Before this, other studies linked hair straightening chemicals to the increased risk of hormonal cancers such as breast cancer and ovarian cancer. Now, this recent study established the link between straightening product chemicals and uterine cancer. The study included 33497 female participants aged from 35-74 years.
The study was led by the National Institute of Environmental Health Sciences (NIEHS) and the participants were observed for 11 years. During the observational periods, almost 378 cases of uterine cancer were reported in female participants.
The study outcomes estimate that the risk of uterine cancer development was significantly higher in females who use hair straightening products as compared to those who don’t. The risk of uterine cancer was two times increased in the females who frequently use hair straightening products.
Talking on this, Alexandra White, lead author and Head of the NIEHS Environment and Epidemiology group said, “We estimated that 1.64% of women who never used hair straighteners would go on to develop uterine cancer by the age of 70; but for frequent users, that risk goes up to 4.05%,”
“This doubling rate is concerning. However, it is important to put this information into context - uterine cancer is a relatively rare type of cancer.” White added. Researchers also suggested that several chemicals might be contributors to uterine cancer in females including parabens, bisphenol A, metals, and formaldehyde. However, no specific products were identified during the study.

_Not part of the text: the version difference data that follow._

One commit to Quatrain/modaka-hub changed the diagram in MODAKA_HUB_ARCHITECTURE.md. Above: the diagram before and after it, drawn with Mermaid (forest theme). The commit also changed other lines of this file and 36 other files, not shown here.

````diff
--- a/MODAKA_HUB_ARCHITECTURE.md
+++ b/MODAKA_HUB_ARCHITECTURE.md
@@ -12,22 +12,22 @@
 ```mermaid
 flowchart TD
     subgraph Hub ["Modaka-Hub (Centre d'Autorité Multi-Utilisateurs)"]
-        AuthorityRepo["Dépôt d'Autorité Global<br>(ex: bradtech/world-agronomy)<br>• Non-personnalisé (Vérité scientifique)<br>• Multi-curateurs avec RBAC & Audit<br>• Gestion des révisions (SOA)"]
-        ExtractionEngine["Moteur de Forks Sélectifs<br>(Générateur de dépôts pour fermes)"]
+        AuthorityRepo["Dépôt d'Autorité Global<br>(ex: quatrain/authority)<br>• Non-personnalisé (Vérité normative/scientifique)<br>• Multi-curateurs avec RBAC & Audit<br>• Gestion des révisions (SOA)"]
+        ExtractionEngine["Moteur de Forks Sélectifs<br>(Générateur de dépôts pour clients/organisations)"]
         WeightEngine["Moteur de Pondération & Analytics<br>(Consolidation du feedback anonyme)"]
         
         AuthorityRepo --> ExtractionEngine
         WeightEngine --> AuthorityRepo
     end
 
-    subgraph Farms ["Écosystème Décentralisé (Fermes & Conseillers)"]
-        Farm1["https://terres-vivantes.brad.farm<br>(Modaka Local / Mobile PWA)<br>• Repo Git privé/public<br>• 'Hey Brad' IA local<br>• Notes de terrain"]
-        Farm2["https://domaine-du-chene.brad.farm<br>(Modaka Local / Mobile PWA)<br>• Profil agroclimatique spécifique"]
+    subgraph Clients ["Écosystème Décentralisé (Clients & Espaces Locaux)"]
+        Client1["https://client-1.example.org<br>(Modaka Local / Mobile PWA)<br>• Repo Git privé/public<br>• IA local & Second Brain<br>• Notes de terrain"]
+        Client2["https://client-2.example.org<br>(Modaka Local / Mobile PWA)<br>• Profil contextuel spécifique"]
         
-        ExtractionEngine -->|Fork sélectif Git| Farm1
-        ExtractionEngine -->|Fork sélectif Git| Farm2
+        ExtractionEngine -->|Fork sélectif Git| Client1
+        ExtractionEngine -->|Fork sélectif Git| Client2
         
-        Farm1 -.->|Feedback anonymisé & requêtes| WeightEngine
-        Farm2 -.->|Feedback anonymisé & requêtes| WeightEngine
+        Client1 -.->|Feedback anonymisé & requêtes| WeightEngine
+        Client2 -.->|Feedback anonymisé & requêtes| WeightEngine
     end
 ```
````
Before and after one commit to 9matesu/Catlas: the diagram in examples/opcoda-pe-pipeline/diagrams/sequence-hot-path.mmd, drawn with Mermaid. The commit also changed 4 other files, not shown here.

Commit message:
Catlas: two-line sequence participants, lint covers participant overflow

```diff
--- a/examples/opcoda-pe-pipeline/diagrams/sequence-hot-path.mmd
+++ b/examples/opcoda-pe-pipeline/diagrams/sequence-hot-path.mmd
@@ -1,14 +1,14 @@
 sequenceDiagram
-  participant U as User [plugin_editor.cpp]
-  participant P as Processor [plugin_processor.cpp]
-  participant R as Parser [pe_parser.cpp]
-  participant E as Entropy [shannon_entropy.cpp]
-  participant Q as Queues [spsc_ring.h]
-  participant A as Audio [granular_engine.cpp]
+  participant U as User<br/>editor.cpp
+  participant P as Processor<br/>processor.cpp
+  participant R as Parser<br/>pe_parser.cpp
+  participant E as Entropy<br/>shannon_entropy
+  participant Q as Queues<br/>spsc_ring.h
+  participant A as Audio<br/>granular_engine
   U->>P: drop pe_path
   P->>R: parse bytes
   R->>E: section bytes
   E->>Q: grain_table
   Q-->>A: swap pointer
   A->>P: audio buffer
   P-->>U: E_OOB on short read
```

“To our knowledge, this is the first epidemiologic study that examined the relationship between straightener use and uterine cancer,” said White. She also said, “More research is needed to confirm these findings in different populations, to determine if hair products contribute to health disparities in uterine cancer, and to identify the specific chemicals that may be increasing the risk of cancers in women.”